 On July 25, 2017, the SEC issued the DAO Report where it stated that platforms that offer trading of digital assets that are securities and operates as an “exchange” must register with the Commission or be exempt from registration. See here: https://www.sec.gov/litigation/investreport/34-81207.pdf.
Further, on March 7, 2018, the SEC again warned that certain “online trading platforms” for digital assets were subject to registration requirements. See here: https://www.sec.gov/news/public-statement/enforcement-tm-statement-potentially-unlawful-online-platforms-trading.
 Securities Act, §8A
 The introduction of Know-Your-Customer policies and procedures by other decentralized exchanges may signal that regulators have been in discussions with various actors in this space. See, e.g., September 4, 2018 announcement by ShapeShift available here: https://info.shapeshift.io/blog/2018/09/04/introducing-shapeshift-membership/.

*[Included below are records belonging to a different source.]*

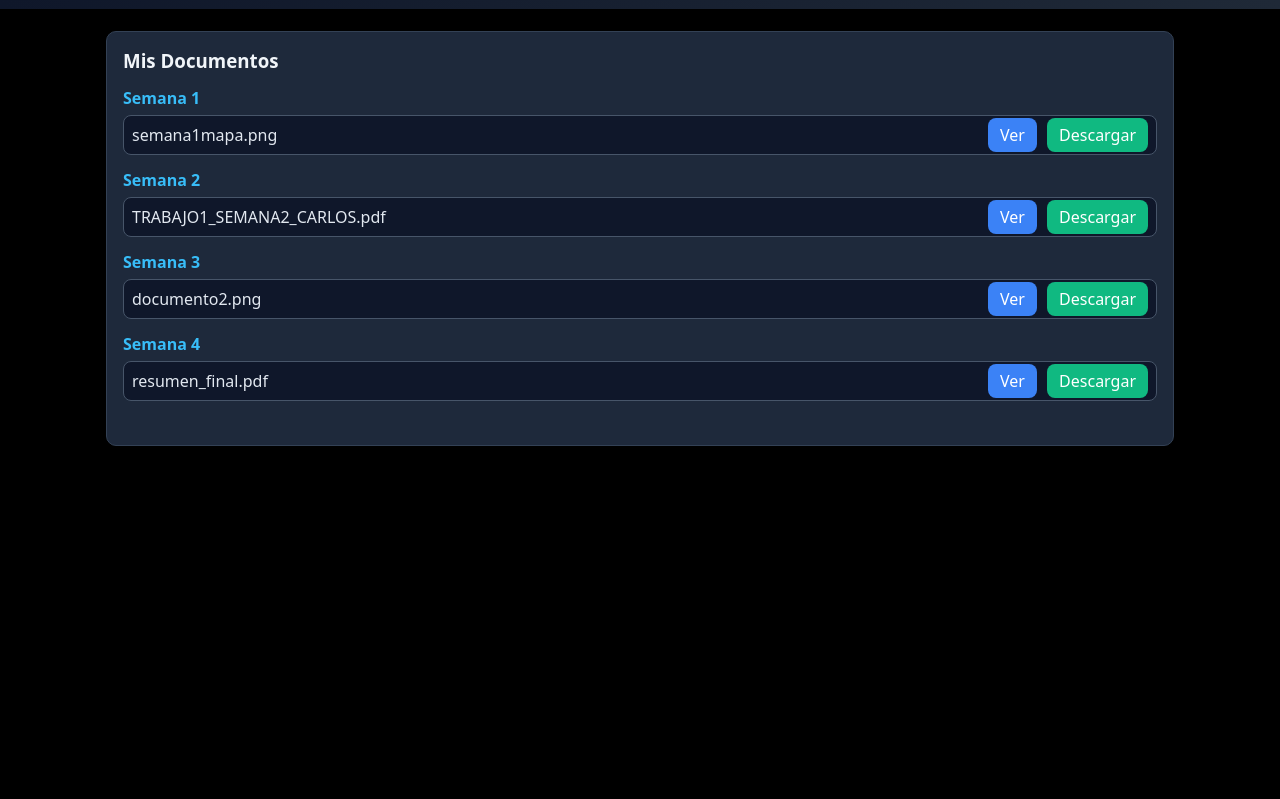
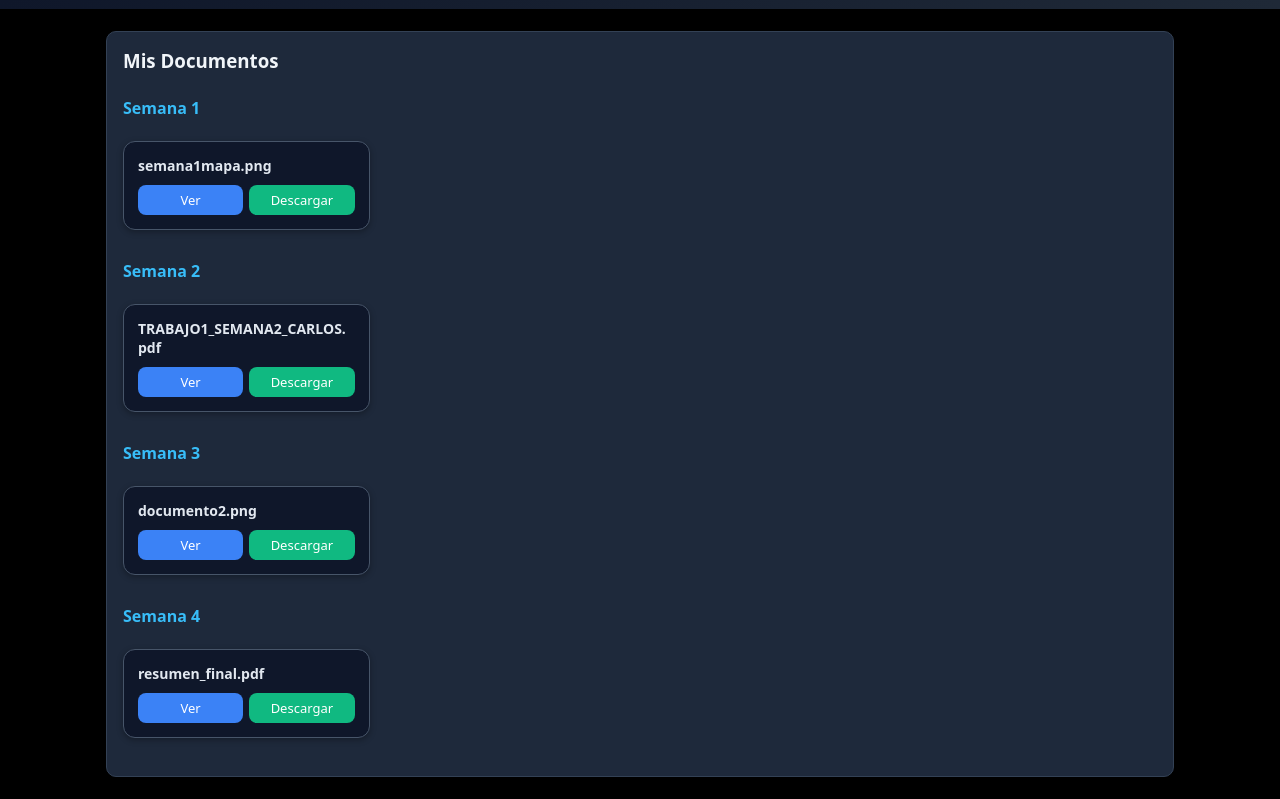
Before and after one commit to DAGA2424/arquitectura-de-Sofware, a plain HTML site: page INDEX.html in a window 1280 px wide. Shown: the part 59-858 px from the top of the page. Before the commit the page ends 800 px from the top, so only its background shows below. Drawn offline with Linux system fonts and the light colour scheme.

Commit message:
Update INDEX.html

```diff
--- a/INDEX.html
+++ b/INDEX.html
@@ -37,12 +37,56 @@
     .panel { background:#1e293b; padding:16px; border-radius:10px; border:1px solid #334155; margin-bottom:20px; color:#f1f5f9; }
 
     h3 { margin-bottom:10px; }
-    h4 { margin:14px 0 6px; color:#38bdf8; }
+    h4 { margin:14px 0 6px; color:#38bdf8; grid-column:1 / -1; }
 
-    .file-item { display:flex; justify-content:space-between; align-items:center; padding:8px; border:1px solid #475569; border-radius:8px; background:#0f172a; color:#e2e8f0; margin-bottom:6px; }
-    .btn-view { background:#3b82f6; color:white; padding:6px 12px; border-radius:8px; text-decoration:none; margin-left:6px; }
-    .btn-download { background:#10b981; color:white; padding:6px 12px; border-radius:8px; text-decoration:none; margin-left:6px; }
-    .btn-delete { background:#ef4444; color:white; padding:6px 12px; border-radius:8px; border:none; margin-left:6px; cursor:pointer; }
+    /* GRID para mostrar archivos */
+    #docsContainer {
+      display: grid;
+      grid-template-columns: repeat(auto-fill, minmax(220px, 1fr));
+      gap: 16px;
+    }
+
+    .file-card {
+      background: #0f172a;
+      border: 1px solid #475569;
+      border-radius: 12px;
+      padding: 14px;
+      display: flex;
+      flex-direction: column;
+      justify-content: space-between;
+      color: #e2e8f0;
+      box-shadow: 0 2px 6px rgba(0,0,0,0.3);
+      transition: transform 0.2s ease;
+    }
+    .file-card:hover {
+      transform: scale(1.03);
+    }
+
+    .file-name {
+      font-weight: 600;
+      font-size: 14px;
+      margin-bottom: 10px;
+      word-wrap: break-word;
+    }
+
+    .file-actions {
+      margin-top: auto;
+      display: flex;
+      flex-wrap: wrap;
+      gap: 6px;
+    }
+
+    .btn-view, .btn-download, .btn-delete {
+      flex: 1;
+      text-align: center;
+      font-size: 13px;
+      padding: 6px;
+      border-radius: 8px;
+      text-decoration: none;
+    }
+    .btn-view { background:#3b82f6; color:white; }
+    .btn-download { background:#10b981; color:white; }
+    .btn-delete { background:#ef4444; color:white; border:none; cursor:pointer; }
   </style>
 </head>
 <body>
@@ -180,17 +224,17 @@
       docsContainer.appendChild(h4);
 
       docs[semana].forEach((f, i) => {
-        let div = document.createElement("div");
-        div.className="file-item";
-        div.innerHTML = `
-          ${f}
-          <div>
+        let card = document.createElement("div");
+        card.className = "file-card";
+        card.innerHTML = `
+          <div class="file-name">${f}</div>
+          <div class="file-actions">
             <a href="${f}" target="_blank" class="btn-view">Ver</a>
             <a href="${f}" download class="btn-download">Descargar</a>
             ${logged==="DAGA" ? `<button class="btn-delete" onclick="eliminar('${semana}',${i})">Eliminar</button>` : ""}
           </div>
         `;
-        docsContainer.appendChild(div);
+        docsContainer.appendChild(card);
       });
     }
   }
```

 “The term ‘exchange’ means any organization, association, or group of persons, whether incorporated or unincorporated, which constitutes, maintains, or provides a market place or facilities for bringing together purchasers and sellers of securities or for otherwise performing with respect to securities the functions commonly performed by a stock exchange as that term is generally understood, and includes the market place and the market facilities maintained by such exchange.” Exchange Act, §78c(a)(1)